By j. Siguru Wahutu
Who are journalists writing their work for? In the early years after independence, the International Press Institute’s Tom Hopkinson defended the apparent shallowness in typical newspaper fare targeting the woman/ man on the street, arguing, “the poorly educated [and] poorly paid are interested in little more than family or football.” By contrast, the news pages are written for political elites, as a platform for ‘high-level’ intrigue and drama. That this elite bias playing out in Kenyan newsrooms is not be surprising considering Dr. Wandia Njoya’s writings on Kenya’s fascination with whiteness and its former colonizer.
It is 2020, and we are still living with the repercussions of this uniquely racist and ethnocentric approach journalism in Kenya, which places the global north’s brand of journalism at a pedestal.
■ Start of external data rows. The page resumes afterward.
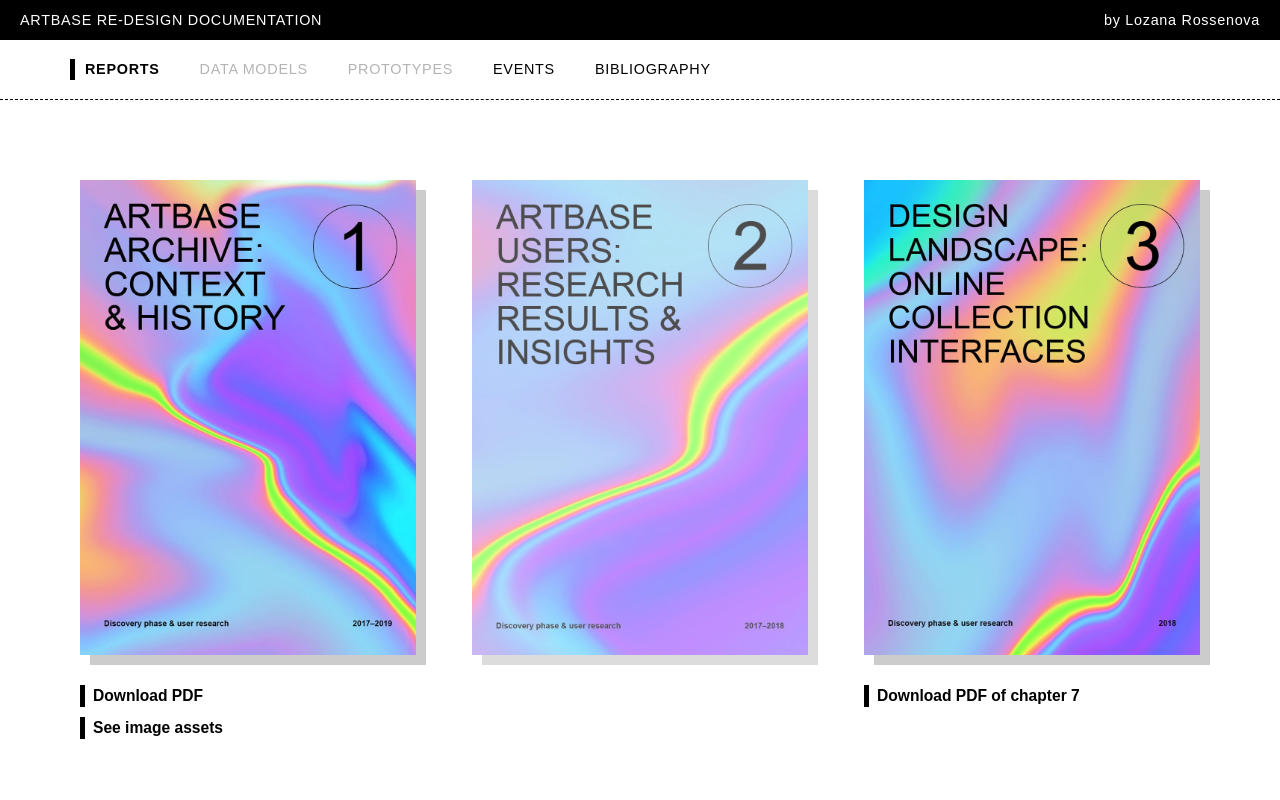
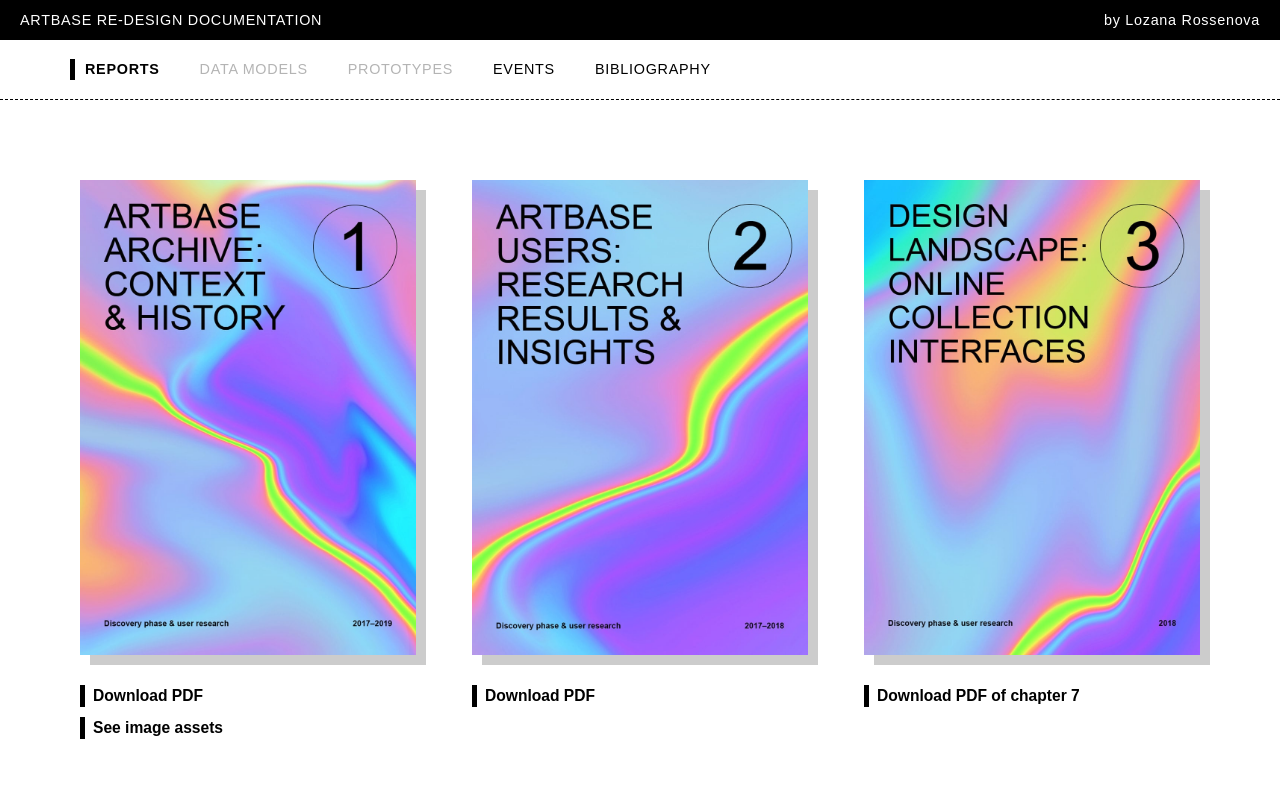
Before and after one commit to lozanaross/phd-portfolio, a plain HTML site: page index.html in a window 1280 px wide. Shown: the top 800 px of the page. Drawn offline with Linux system fonts and the light colour scheme.

Commit message:
Update index.html

```diff
--- a/index.html
+++ b/index.html
@@ -61,10 +61,13 @@
 		</div>
 	</div>
 
-	<div class="report-thumb" style="opacity: 0.7;">
-		<div class="cover">
+	<div class="report-thumb">
+		<a class="cover" href="report-2.html">
 			<img src="images/2_Report_USERS_cover.jpg" alt="Cover design of report #2">
-			<div class="read-more"> COMING SOON </div>
+			<div class="read-more"> READ MORE </div>
+		</a>
+		<div class="thumb-links">
+				<h5><a href="docs/2_Report_USERS_2020.pdf">Download PDF</a></h5>
 		</div>
 	</div>
 
```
For his part, Hopkinson in the early years after independence also sought to ensure African newspapers looked the same as those in the global north but with “black faces behind the desks”.
Today, African media houses still use western news organizations as benchmarks for quality without an appreciation of the fact that these organizations work in a context unique to them. Thus their definition of ‘quality’ is not universal but rather contextually circumscribed.
Nowhere is this more salient than in the selection of whom to quote as a journalist. The decision over whom to use a source for a story is one of the most critical decisions a journalist can make. The people quoted often play a key role in shaping the narrative but also signal to consumers that these people have knowledge that they can share about an event. Essentially, the choice of a source places different voices within what scholars call a “hierarchy of credibility.” With this in mind, let us think about how COVID-19 has been covered in Kenya thus far.
The daily COVID-19 briefings have largely had the Cabinet Secretary for Health giving updates and making commentary on the situation in the country. The CS’s authority to make pronouncements in this case stems from the authority of the office – the CS is not a scientist medical doctor but a political appointee. If Kenya’s journalism field took the research of the profession seriously, one would think that pandemic experts like Dr. Njoki Mwarumba would be much sought after. Yet, while she is highly sought after in the US, nary an organization in Kenya has sought her expertise despite her phenomenal work in Kenya, the one exception being The Elephant. We do not need to hear from cabinet secretaries, while scientific research institutions like KEMRI play second fiddle.
We also need to hear from those that have been affected by this virus, their families and friends, and the broader community. Questions would include how, for example, is COVID-19 changing lives of those still in Dadaab or the almost 160,000 people in IDP camps, those in far-flung towns like Moyale, those needing to trade across the borders? How are doctors in Siaya thinking about how they will get through a coming surge with less than 15 ICU beds? Is there a plan to shift resources should different parts of the current experience surges at different moments? What happened to those who had their homes demolished in the middle of this pandemic?
Last year, I argued it was time for western journalists to learn from their African counterparts how they could operate in a hostile regime. That being said, I think now is the time for Kenyan journalists to think about what their role and responsibilities to Kenya are. As we move into a post-pandemic world, now is the time to move away from western journalistic norms and imagine what representative journalism can look like in Kenya. If not now, when? If journalism is to survive, it will need to rethink its role in society rather than try every new/western mode of transmission. Hillary Ng’weno once argued that African journalists needed to realize that they had skin in the game and thus had a duty to ensure that society was moving away from fracture and championing the ideals of foundations upon which “future freedoms [would] thrive.”
As we move into a post-pandemic world, now is the time to move away from western journalistic norms and imagine what representative journalism can look like in Kenya.
Instead, what we have is the front half of newspaper pages and the A and B blocks of most newscasts being spaces where politicians flex their muscles, where one faction of a political party calls the other faction names. Where a party leader’s jaunt to the Middle East is seen as more newsworthy than the rise of COVID-19 cases in prisons, we as a country can do much better than give grown men a platform of meaningless catchphrases and peacocking while the majority of the country struggle to find food and healthcare amid a pandemic.
We need to interrogate and rethink what is normative – what journalism should look like – rather than transposing western understandings of norms onto a non-western context. What the BBC and New York Times sell as objectivity may harm victims of injustice and give perpetrators a platform to spew their hate. And the sad reality is that the Kenyan media industry cannot retrench its way around this current crisis; now is the time to listen to your audience and provide them with meaningful information rather than pointless political theatre.
j. Siguru Wahutu is an assistant professor in the Department of Media, Culture, and Communication at New York University (NYU) and a faculty associate at the Berkman Klein Centre for Internet and Society. He has written about global media patterns in covering genocide in Africa, and on ethnicity, land, and politics in Kenya.